I’m afraid to say the grand custodians of Indian culture, most of them self-appointed, may have succeeded to police the fabricated “idea” of Indian culture but failed to nurture sanskriti. In fact, they may be at the risk of running it dry. Grandstanding and beauty are mutually exclusive. The glib, smug, patronising self-righteousness we see rampant within the dancers of India (both classical and contemporary) is not incidental; it goes with this territory of such grandstanding The zeal of cultural retrieval—this grand nationalistic narrative that “once we were lost, but now we are found” —is killing the profoundly evocative reductionist truths of sanskriti. Both the earnest clarion calls of the pluralists, as well as the shuddhi drive of the Hindu Mahasabha, equally share and subscribe to this vision of an imagined golden age and endorse the drive for its retrieval. What we need to be wary of is that this impulse of retrieval and expansion of a lost (or stolen) golden age, which so many of us have participated in wholeheartedly, is in essence a form of soft fundamentalism!

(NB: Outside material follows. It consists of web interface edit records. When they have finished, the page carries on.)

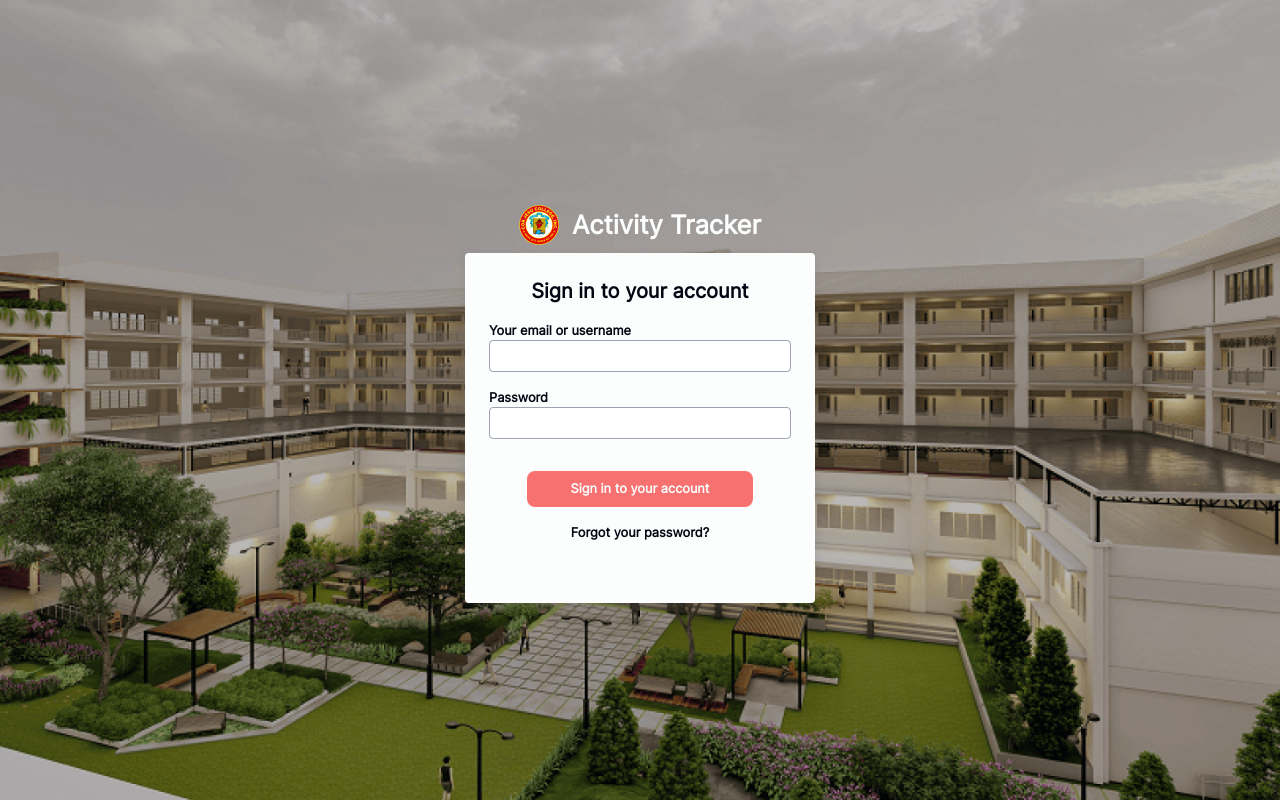
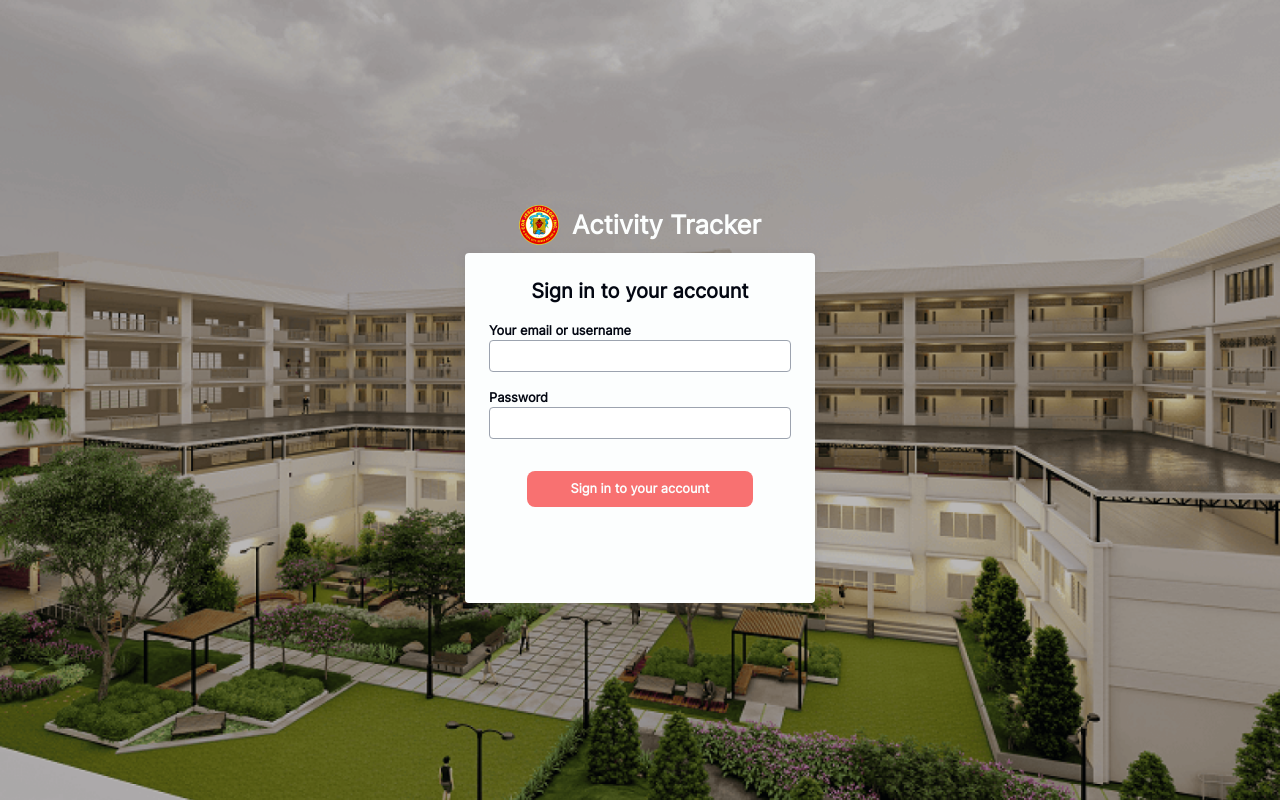
Before and after one commit to HairyBlue/activity-tracker, a Vue app in the folder ui/: page /#/ in a window 1280 px wide. Built offline with nearby package versions, Linux system fonts and the light colour scheme; what v-calendar would draw is missing.

Commit message:
comment out forgot password need to add separately

```diff
--- a/ui/src/views/Login.vue
+++ b/ui/src/views/Login.vue
@@ -65,7 +65,7 @@ function handleLogin() {
           <input id="password" type="password" autocomplete="off" class="h-8" required v-model="password" />
         </section>
         <ButtonWarn class="mx-auto mt-4 w-3/4 p-2" @click="handleLogin">Sign in to your account</ButtonWarn>
-        <span>Forgot your password?</span>
+        <!-- <span>Forgot your password?</span> -->
         <span v-if="status" :class="status.type == 'success' ? 'text-green-400' : status.type == 'loading' ? 'text-black' : 'text-red-400'"> {{ status.message }}</span>
       </div>
     </div>
```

While the pluralists have historically trumped culture as the USP and subscribed to cultural exhibitionism, the parochialists have used culture as a frozen piece of kitsch calendar art to enforce religious/caste hegemony. The former at least betrays a naivete and earnestness that has an innocent charm to it, no matter how ‘cosmetic’, as Chandralekha famously pointed out. Their synchronist vision of this Ganga-Jamuna culture has a beauty that is inherent and symptomatic of ‘openness’. But the majoritarian use of culture by the latter, which projects a spectacle of sangathan through, say, dance jamborees in stadiums, is revelatory of a scheming communal arithmetic that leaves in its wake a hollowed sanskriti without redemption—it does not remotely entertain the reductionist criteria of resonance, absorption, beauty or aesthetics. It only fosters an unbearable sub-mediocrity, conflating sanskriti with stridency, reducing it to a slogan.
For a very long time now, when I am forced to watch dance—which I seldom do these days—I actually see no space for aesthetic experience, leave alone the promise of transformation. I don’t see the dancers somatically engaged with their own bodies, the body is actually absent! All they are doing is projecting an idea. And frankly, for such a variety of dance, they do not need the body at all, a placard saying “Mera Bharat Mahan” would suffice!
Navtej Singh Johar - An exponent of Bharatanatyam and choreographer, he is an alumnus of Kalakshetra